Location: FAM, Leganés @ 12:12

Gracias españa, ha sido divertido

Posting an entry for what may be the last time in Spain, I just wanted to thank all of those people whom I have met here for making my stay that much more pleasant. I arrived one year ago yesterday in Spain, bright eyed and bushy-tailed, ready for anything. A lot has changed in the time been then and now. I've met a lot of great people, seen a lot of incredible sights, and in general grown as a person.

The only problem is packing one year's worth of accumulated junk into one 23kg suitcase. And a backpack. And a laptop bag. And two other people's luggage. :) Thanks a million to both Krishna and Pablo for helping me take care of my abundance of stuff. Never will be forgotten.

Entonces, creo que españa tendrá siempre un lugar en mi corazón. Hasta luego.

Location: FAM, Leganés @ 13:37

London Bridge is falling down

Well, Nenad and I have arrived safely in the UK, and as expected it was a bit of an adventure. As it turns out, there is no real train route from Gatwick to West Hampstead at the time which we needed. I wish I had the presence of mind to search for that before I started out on this trip, but hey, lesson learned. And the curriculum for this lesson involved us standing in a taxi rank at the London Bridge station for the better part of an hour in the cold. Just about the time I was ready to start hurting people because my feet hurt so much, we finally managed to get a cab. It really took so long because we didn't want to take one of the sketchy illegal cabs, who wanted £40 for our journey.

Now we are here and warm, and ready for a couple days of sleeping. After only getting 3 hours of sleep last night, and now being up until 6:30 in our original timezone, I think I'm about to crash. But that's OK, because I have a soft place to do it.

Location: West Hampstead, London, UK @ 23:27

What Now?

Well, it would seem that for the most part, my Europe Adventure is over. It has been an amazing time. Now, I am reviving the ailing colinbate.com and going to make a go of it over there.
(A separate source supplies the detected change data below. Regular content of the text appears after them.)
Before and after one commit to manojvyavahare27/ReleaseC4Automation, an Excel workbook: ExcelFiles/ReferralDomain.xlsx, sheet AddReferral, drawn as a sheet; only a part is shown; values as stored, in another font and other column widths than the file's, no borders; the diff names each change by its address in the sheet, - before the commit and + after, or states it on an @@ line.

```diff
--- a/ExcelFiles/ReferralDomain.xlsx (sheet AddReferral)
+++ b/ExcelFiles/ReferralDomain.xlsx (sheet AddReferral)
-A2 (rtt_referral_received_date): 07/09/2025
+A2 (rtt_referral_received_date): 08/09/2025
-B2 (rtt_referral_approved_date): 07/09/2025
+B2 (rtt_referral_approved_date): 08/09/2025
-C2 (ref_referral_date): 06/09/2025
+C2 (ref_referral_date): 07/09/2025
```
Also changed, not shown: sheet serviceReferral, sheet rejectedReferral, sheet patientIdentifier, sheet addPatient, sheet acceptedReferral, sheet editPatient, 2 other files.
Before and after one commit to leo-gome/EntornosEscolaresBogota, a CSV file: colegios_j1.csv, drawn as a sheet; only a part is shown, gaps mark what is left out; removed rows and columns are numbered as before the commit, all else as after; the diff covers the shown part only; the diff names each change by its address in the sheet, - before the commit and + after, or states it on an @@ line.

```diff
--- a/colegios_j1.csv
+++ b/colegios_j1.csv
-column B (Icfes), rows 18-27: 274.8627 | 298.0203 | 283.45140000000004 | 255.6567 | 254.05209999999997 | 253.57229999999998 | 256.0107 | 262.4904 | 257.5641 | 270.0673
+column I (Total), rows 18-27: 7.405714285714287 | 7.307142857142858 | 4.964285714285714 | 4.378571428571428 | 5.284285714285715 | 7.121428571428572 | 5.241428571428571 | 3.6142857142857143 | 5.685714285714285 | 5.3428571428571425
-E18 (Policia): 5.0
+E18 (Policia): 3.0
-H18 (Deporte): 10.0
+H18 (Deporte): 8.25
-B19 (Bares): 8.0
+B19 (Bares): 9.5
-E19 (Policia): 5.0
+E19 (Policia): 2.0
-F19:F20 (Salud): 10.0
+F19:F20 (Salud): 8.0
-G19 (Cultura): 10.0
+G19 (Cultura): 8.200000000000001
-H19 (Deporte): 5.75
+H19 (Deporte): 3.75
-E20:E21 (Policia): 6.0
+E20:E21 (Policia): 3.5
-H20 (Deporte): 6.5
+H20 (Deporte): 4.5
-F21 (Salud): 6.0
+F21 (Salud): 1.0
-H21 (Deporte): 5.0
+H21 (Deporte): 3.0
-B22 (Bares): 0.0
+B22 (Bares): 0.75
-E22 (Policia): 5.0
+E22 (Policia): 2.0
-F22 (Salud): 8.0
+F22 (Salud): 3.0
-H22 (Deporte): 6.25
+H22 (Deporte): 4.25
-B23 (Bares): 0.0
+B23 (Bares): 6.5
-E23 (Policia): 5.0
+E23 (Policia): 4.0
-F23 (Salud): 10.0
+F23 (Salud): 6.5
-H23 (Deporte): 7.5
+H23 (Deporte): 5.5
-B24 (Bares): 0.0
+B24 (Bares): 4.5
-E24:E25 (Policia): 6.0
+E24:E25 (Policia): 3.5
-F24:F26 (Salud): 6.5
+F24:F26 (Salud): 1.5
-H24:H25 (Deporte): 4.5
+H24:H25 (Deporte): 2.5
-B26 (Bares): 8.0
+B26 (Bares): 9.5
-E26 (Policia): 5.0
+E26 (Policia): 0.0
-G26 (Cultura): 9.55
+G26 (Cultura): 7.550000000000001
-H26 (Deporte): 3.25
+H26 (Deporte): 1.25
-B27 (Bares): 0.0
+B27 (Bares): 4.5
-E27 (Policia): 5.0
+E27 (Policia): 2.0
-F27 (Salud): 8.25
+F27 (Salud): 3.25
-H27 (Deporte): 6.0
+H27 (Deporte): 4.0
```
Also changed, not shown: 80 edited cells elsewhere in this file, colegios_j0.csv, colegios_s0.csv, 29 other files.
All the best.


Nova Scotia, Canada
11:59 (Feb 25, 2021)
Reading/London, United Kindom
15:59 (Feb 25, 2021)
Thessaloniki, Greece
17:59 (Feb 25, 2021)
Madrid, Spain
16:59 (Feb 25, 2021)
Guatemala, Guatemala
8:59 (Feb 25, 2021)




Something Different

Friends and Colleagues

Places of Interest


University of Reading
Aristotle University of Thessaloniki
Universidad Carlos III de Madrid


Colin Bate
echo! 3.0
Made on a Mac
Get Camino
RSS 2.0

Products I Like